### Data extracts

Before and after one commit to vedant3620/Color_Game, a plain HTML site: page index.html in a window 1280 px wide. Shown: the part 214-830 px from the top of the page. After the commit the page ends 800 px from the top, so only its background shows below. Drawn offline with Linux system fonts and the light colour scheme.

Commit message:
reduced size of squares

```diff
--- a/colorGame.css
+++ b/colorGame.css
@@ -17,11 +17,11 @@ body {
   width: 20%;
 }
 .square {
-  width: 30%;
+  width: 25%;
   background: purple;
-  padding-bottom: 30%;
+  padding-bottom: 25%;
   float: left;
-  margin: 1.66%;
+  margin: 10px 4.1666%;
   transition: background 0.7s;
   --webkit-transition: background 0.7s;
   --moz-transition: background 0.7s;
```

### Exercise goal
Return the listing in full, exactly.

### Answer to this task
Before and after one commit to vedant3620/Color_Game, a plain HTML site: page index.html in a window 1280 px wide. Shown: the part 214-830 px from the top of the page. After the commit the page ends 800 px from the top, so only its background shows below. Drawn offline with Linux system fonts and the light colour scheme.

Commit message:
reduced size of squares

```diff
--- a/colorGame.css
+++ b/colorGame.css
@@ -17,11 +17,11 @@ body {
   width: 20%;
 }
 .square {
-  width: 30%;
+  width: 25%;
   background: purple;
-  padding-bottom: 30%;
+  padding-bottom: 25%;
   float: left;
-  margin: 1.66%;
+  margin: 10px 4.1666%;
   transition: background 0.7s;
   --webkit-transition: background 0.7s;
   --moz-transition: background 0.7s;
```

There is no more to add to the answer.